What you are asked to do: What you give back should match the listing word for word.

Data:
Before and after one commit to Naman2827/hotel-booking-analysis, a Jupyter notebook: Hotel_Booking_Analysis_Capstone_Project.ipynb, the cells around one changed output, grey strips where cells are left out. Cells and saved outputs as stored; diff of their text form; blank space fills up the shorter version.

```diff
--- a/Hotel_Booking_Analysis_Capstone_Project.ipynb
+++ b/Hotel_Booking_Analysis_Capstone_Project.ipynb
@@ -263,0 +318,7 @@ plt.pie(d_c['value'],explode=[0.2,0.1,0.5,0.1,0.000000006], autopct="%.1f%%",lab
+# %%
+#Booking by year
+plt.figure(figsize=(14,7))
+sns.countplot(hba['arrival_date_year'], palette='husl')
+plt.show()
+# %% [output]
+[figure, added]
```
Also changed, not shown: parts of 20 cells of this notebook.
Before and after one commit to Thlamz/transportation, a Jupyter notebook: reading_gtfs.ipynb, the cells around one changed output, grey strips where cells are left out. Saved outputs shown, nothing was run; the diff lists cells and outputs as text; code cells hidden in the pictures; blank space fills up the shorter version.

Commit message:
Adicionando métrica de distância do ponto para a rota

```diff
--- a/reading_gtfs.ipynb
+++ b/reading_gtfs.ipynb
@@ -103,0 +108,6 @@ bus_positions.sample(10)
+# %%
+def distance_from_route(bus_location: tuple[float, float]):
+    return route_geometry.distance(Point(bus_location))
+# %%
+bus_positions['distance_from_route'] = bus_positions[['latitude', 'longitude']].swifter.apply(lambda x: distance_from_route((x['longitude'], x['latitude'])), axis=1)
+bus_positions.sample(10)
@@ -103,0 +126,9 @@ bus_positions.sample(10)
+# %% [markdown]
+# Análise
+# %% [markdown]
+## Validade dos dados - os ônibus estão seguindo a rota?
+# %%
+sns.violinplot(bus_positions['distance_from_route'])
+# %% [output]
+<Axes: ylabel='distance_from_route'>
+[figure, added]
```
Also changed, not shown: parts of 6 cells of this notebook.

Answer below:
Before and after one commit to Naman2827/hotel-booking-analysis, a Jupyter notebook: Hotel_Booking_Analysis_Capstone_Project.ipynb, the cells around one changed output, grey strips where cells are left out. Cells and saved outputs as stored; diff of their text form; blank space fills up the shorter version.

```diff
--- a/Hotel_Booking_Analysis_Capstone_Project.ipynb
+++ b/Hotel_Booking_Analysis_Capstone_Project.ipynb
@@ -263,0 +318,7 @@ plt.pie(d_c['value'],explode=[0.2,0.1,0.5,0.1,0.000000006], autopct="%.1f%%",lab
+# %%
+#Booking by year
+plt.figure(figsize=(14,7))
+sns.countplot(hba['arrival_date_year'], palette='husl')
+plt.show()
+# %% [output]
+[figure, added]
```
Also changed, not shown: parts of 20 cells of this notebook.
Before and after one commit to Thlamz/transportation, a Jupyter notebook: reading_gtfs.ipynb, the cells around one changed output, grey strips where cells are left out. Saved outputs shown, nothing was run; the diff lists cells and outputs as text; code cells hidden in the pictures; blank space fills up the shorter version.

Commit message:
Adicionando métrica de distância do ponto para a rota

```diff
--- a/reading_gtfs.ipynb
+++ b/reading_gtfs.ipynb
@@ -103,0 +108,6 @@ bus_positions.sample(10)
+# %%
+def distance_from_route(bus_location: tuple[float, float]):
+    return route_geometry.distance(Point(bus_location))
+# %%
+bus_positions['distance_from_route'] = bus_positions[['latitude', 'longitude']].swifter.apply(lambda x: distance_from_route((x['longitude'], x['latitude'])), axis=1)
+bus_positions.sample(10)
@@ -103,0 +126,9 @@ bus_positions.sample(10)
+# %% [markdown]
+# Análise
+# %% [markdown]
+## Validade dos dados - os ônibus estão seguindo a rota?
+# %%
+sns.violinplot(bus_positions['distance_from_route'])
+# %% [output]
+<Axes: ylabel='distance_from_route'>
+[figure, added]
```
Also changed, not shown: parts of 6 cells of this notebook.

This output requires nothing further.